The Invisible String

Less than a week ago we celebrated the life of my mother-in-law after her unexpected death. Our grief is made less only in knowing she lived a good life filled with the richness of family and faith and in dying she went without pain or suffering to be with our Savior in Heaven. Even still, this will be the first Mother’s Day we will celebrate without her here with us. The pain and grief are real. This is a story many endure on the second Sunday in May. As others gear up to celebrate, many struggle with deep grief and heartache for the death of a mother or child this Mother’s Day. For them, we pray.
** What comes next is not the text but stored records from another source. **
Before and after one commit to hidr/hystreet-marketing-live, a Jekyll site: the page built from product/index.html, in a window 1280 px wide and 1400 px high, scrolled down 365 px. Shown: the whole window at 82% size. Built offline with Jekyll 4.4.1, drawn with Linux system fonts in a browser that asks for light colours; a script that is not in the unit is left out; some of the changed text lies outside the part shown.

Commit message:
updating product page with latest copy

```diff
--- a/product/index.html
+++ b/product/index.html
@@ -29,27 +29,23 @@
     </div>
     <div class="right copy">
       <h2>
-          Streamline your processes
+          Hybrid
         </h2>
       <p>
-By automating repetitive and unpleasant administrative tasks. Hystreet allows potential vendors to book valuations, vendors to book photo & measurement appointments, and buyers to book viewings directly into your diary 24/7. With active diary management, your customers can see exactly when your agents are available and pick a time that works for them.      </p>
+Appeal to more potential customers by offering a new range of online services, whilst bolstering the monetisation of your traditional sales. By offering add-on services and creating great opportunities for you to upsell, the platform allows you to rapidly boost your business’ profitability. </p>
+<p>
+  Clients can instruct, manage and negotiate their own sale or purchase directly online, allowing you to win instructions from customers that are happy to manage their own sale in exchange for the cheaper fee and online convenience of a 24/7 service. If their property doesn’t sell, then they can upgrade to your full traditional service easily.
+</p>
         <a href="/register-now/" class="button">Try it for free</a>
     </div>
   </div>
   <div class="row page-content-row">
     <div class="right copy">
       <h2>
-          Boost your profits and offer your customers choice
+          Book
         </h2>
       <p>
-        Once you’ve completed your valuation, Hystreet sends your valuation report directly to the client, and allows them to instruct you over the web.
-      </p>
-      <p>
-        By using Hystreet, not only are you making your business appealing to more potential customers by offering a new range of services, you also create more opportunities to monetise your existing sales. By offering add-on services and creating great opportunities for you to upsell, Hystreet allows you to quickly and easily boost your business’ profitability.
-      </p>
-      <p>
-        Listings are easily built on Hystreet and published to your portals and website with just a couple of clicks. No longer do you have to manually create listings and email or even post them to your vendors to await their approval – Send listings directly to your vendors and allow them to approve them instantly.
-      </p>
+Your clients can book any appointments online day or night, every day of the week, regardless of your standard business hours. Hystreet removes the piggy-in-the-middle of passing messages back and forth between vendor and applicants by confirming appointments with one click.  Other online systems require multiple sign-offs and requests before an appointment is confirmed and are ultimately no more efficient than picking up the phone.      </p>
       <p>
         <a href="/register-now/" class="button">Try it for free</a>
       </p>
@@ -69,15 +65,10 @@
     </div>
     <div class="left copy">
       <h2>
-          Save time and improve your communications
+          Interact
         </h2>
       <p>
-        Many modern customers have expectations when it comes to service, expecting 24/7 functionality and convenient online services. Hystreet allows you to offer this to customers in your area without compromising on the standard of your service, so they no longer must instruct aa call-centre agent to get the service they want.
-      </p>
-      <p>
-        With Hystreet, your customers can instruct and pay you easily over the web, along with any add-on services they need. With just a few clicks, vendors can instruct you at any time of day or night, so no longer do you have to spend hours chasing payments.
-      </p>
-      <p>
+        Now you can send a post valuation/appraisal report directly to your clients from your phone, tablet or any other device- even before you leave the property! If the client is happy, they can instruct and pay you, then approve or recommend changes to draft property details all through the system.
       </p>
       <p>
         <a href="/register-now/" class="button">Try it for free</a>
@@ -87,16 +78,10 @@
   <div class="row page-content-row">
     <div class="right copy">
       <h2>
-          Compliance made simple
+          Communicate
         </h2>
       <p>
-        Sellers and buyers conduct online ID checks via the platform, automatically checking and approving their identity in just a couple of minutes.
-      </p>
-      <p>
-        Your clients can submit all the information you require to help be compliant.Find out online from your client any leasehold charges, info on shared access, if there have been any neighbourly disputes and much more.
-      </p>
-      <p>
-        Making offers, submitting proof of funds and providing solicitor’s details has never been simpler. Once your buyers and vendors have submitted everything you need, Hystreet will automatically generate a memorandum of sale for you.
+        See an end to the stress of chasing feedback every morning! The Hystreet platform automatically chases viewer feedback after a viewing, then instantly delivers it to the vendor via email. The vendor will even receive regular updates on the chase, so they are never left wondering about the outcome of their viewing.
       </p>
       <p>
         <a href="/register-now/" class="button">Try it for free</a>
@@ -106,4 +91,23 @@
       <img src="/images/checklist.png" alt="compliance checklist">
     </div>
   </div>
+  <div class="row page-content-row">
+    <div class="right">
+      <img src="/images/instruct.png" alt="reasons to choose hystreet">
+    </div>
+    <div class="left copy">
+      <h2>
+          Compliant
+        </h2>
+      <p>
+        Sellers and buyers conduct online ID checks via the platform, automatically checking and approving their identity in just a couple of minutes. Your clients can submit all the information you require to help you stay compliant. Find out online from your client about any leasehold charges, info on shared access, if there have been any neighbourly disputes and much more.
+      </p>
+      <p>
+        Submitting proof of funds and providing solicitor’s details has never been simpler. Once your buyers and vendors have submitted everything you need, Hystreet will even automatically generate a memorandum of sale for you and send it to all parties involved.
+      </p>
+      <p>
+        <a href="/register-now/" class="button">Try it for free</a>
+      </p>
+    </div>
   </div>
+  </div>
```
There are no easy answers to offer in the wake of death and loss. There is some measure of comfort to be found in knowing we never walk alone through these struggles because God is always with us. We find throughout the Bible an active, always present God who genuinely seeks to be in relationship with us. In Matthew, Jesus promises to be with us until the end of time. He also promised to send the Comforter, the Holy Spirit to guide us and be with us. In the wake of such human loss and pain as the death of a mother or child, may we know God is with us.

Though comforting, such an abstract idea can be very difficult for children to grasp, especially young kids who are such concrete thinkers. Whenever I am with a child who is struggling through grief, who needs the comforting word that they are not alone, I am reminded of the book The Invisible String by Patrice Karst.

In this story, told by a mother to her two children, an invisible string keeps them connected to one another no matter how far apart they find themselves. So, they are never alone. Children can imagine a string connecting two people in two different places — even a string to God. Like the invisible string, it’s the Holy Spirit who connects us to God who loves us and is with us always and forever.

And when a child — or an adult — is particularly sad for all he or she has lost to death, that string is there to tug on for a little extra comfort when it’s most needed.

Peace my friends.


Special Installment: Death of a Friend


Special Installment: Death of a Friend

Scripture: 1 Corinthians 15:52

Object: Sunflower seeds and picture of a Sunflower

Good morning friends. Raise your hand if you’ve ever seen a sunflower (show the picture of a sunflower)? Sunflowers are beautiful flowers. They’re very tall with bright yellow flowers. But like all flowers, eventually sunflowers die. By this time of year (or, by autumn) sunflowers have dried up and died. I’m always sad when sunflowers die because they are so beautiful and bright and make me happy.

Death is always sad. Especially when a friend dies. It’s very sad when we know we won’t see them anymore. When we won’t be able to talk or hug or laugh with them anymore. It’s okay to be sad when someone we love dies.

But you know, the story doesn’t end there. Take a look at this sunflower again. Do you see the dark center? About the time a sunflower starts to die, the center begins to change into seeds (show the children sunflower seeds). Birds, squirrels, and even people love to eat these seeds. And these seeds can be planted to grow into another beautiful sunflower. 

When someone dies who believes in Jesus Christ and knows God loves them, the story doesn’t end when they leave this earth. A change waits for us. When one of Jesus’ friends dies, we change by leaving behind this  body and going to heaven to live forever with God. Our Scripture passage tells us this happens in a twinkling of an eye (note, RSV translation).

Even though we can’t see our friend anymore on this earth, we know they have gone to heaven with Jesus. And one day, we will see them again. Just like a sunflower keeps living because of the seeds inside, when Jesus’ friends die, they go on to live with God in heaven.

Let us pray: Merciful God. We are sad that our friend died. We wish he/she was here. But we know he/she is with you in heaven. Help us find comfort in knowing this is not the end but a new beginning. Amen.

Dedicated to the memory of Jason Molitor who died suddenly on October 21. He was a loving father, faithful disciple, devoted pastor, and a friend. He will be greatly missed until we see him again.